|Pizza: It’s What's For Dinner?|
By Sherry Frey, Vice President, Nielsen Perishables Group
Friday, 18th October 2013
There’s no denying the popularity of pizza, especially when it's National Pizza Month in the US and when you consider the size of this $40 billion pie, that’s a ton of slices; In fact, Americans consume 350 slices per second.
Ninety-three percent of Americans eat at least one pizza a month, and they’re consuming a large portion of them in the comfort of their own homes. Notably, the popularity of America’s No. 1 meal choice translates into about $3 billion in annual sales for grocery retailers, whose offerings are split between the in-store deli and frozen foods departments.
Shifting Pizza Dynamics in Retail
At the grocery store, pizza dynamics are changing as the effects of the recent recession dissipate.

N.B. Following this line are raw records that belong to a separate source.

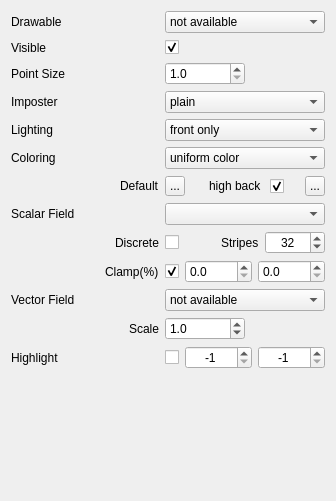
LiangliangNan/Easy3D, file applications/Mapple/widgets/widget_drawable_points.ui: the form before one commit.
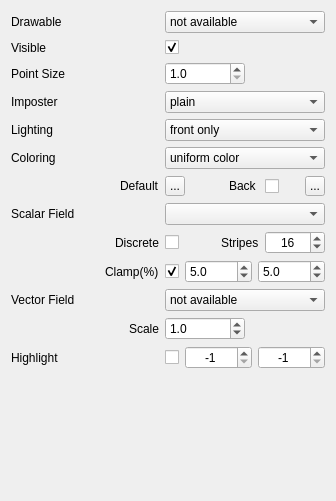
The form after the commit. Icons and pictures are not drawn.

The edit to the form file:
```diff
--- a/applications/Mapple/widgets/widget_drawable_points.ui
+++ b/applications/Mapple/widgets/widget_drawable_points.ui
@@ -302,9 +302,6 @@
          <property name="orientation">
           <enum>Qt::Horizontal</enum>
          </property>
-         <property name="sizeType">
-          <enum>QSizePolicy::MinimumExpanding</enum>
-         </property>
          <property name="sizeHint" stdset="0">
           <size>
            <width>0</width>
@@ -328,7 +325,7 @@
           </size>
          </property>
          <property name="text">
-          <string>high back </string>
+          <string>Back</string>
          </property>
         </widget>
        </item>
@@ -347,7 +344,7 @@
           <string/>
          </property>
          <property name="checked">
-          <bool>true</bool>
+          <bool>false</bool>
          </property>
         </widget>
        </item>
@@ -357,11 +354,11 @@
           <enum>Qt::Horizontal</enum>
          </property>
          <property name="sizeType">
-          <enum>QSizePolicy::Preferred</enum>
+          <enum>QSizePolicy::Minimum</enum>
          </property>
          <property name="sizeHint" stdset="0">
           <size>
-           <width>15</width>
+           <width>20</width>
            <height>0</height>
           </size>
          </property>
@@ -528,7 +525,7 @@
           <number>4</number>
          </property>
          <property name="value">
-          <number>32</number>
+          <number>16</number>
          </property>
         </widget>
        </item>
@@ -596,6 +593,9 @@
          <property name="decimals">
           <number>1</number>
          </property>
+         <property name="value">
+          <double>5.000000000000000</double>
+         </property>
         </widget>
        </item>
        <item>
@@ -615,6 +615,9 @@
          <property name="decimals">
           <number>1</number>
          </property>
+         <property name="value">
+          <double>5.000000000000000</double>
+         </property>
         </widget>
        </item>
       </layout>
```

For example, when economic conditions are tight, some consumers would likely opt for frozen over deli pizza as a means of feeding a craving for pizza while being cost conscious. Since the recession, however, sales dynamics have shifted, spurring growth in the deli department and declines in the frozen aisles. Frozen pizza, however, has a much higher penetration rate than deli pizza does (55% vs. 15%).
With an average price of $6.37, grocery deli pizza became a more affordable alternative to pizzerias during the recession.
During the recession, deli pizza sales reflected consumer attitudes toward discretionary spending. When consumer confidence hit its low in 2011, sales of deli pizza sales skyrocketed. Despite a frugal mentality during the recession, pizza buyers were still willing to spend more for deli-prepared pizza than frozen pies. Deli pizza maintained a 30 percent price premium over frozen pizza and consistently gained sales over the past three years, while sales of frozen pizza declined.
Now in a recovering economy, deli pizza sales are still rising while frozen pizza sales continue to decline. Sales aren’t growing for all types of deli pizza, however. Shrinking household sizes are affecting growth of small sizes in deli pizza.
Whole pizzas account for over 50 percent of deli pizza sales, but whole pizza sales declined 4 percent over the past three years. Deli pizza slices and calzones/Stromboli—both viable options as dinner for one—saw improved sales during the same time. Moreover, deli pizza sales are strong across all household sizes—from start-up families to senior singles and couples—whereas frozen pizza sales are strongest among households with children.
Toss It Yourself
Part of what makes deli pizza appealing is that it gives the impression of being a hot, freshly prepared meal. And consumers are even taking this appeal to new heights by seeking out ingredients to handle the preparation themselves, which has fueled the fastest-growing deli sub-category over the past three years: pizza components.
As consumers load up on doughs and toppings, it highlights their growing interest in preparing their own meals—even if that preparation only involves adding slices of pepperoni or black olives.
And retailers are powering this trend by stocking new and unique pizza components—and the growth in unique component sales has been stronger over the past three years than any other deli pizza sub-category.
Lessons from the Deli
As with any category, consumers have steadfast preferences when it comes to their take-home pizza. Most pizza buyers have a discernible preference for deli or frozen, as less than one-fifth (18%) buy both types in a given year. While frozen and deli pizzas aren’t really competing for the same consumer, they are meeting the same buyer needs.
By taking a look into the shopping baskets of both buyers, we can gain insight into certain consumer behaviors. And not surprisingly, buyers of frozen and deli pizzas are both in the market for time-saving grocery items, including shelf-stable prepared foods, frozen snacks and prepared seafood.
For frozen pizza buyers, however, we can see the time-saving theme exemplified to some degree, as their baskets often also include frozen dinners, frozen breakfasts and packaged macaroni and cheese.
In looking at what’s driven the growth in deli pizza sales in recent years, we can apply many of the lessons learned to the freezer aisle. It is, however, important to realize that deli and frozen pizza buyers have very little overlap, so implementing the successful characteristics of deli pizza to frozen pizza (and vice versa) may help spur sales spikes from loyal frozen shoppers while possibly sparking interest and crossover sales from deli pizza buyers in the process.
In the frozen aisle, try adding a semi-homemade element. That will give consumers the feeling that they have a hand in preparing the meal. By understanding what component items frozen pizza buyers purchase with their frozen pizza, retailers can co-promote with those items to incentivize shoppers for making frozen pizza their own.
There is also untapped potential to partner with the deli for a co-promotion such as, “deli pizza for tonight and a frozen pizza for this weekend,” to entice more consumers to become buyers of both deli and frozen pizza.
To help maintain the growth in deli pizza and remain a viable competitor to restaurants, delis should offer combos to serve as full meal solutions. For smaller households, delis must offer an assortment of sides and other personal-sized meals such as calzones.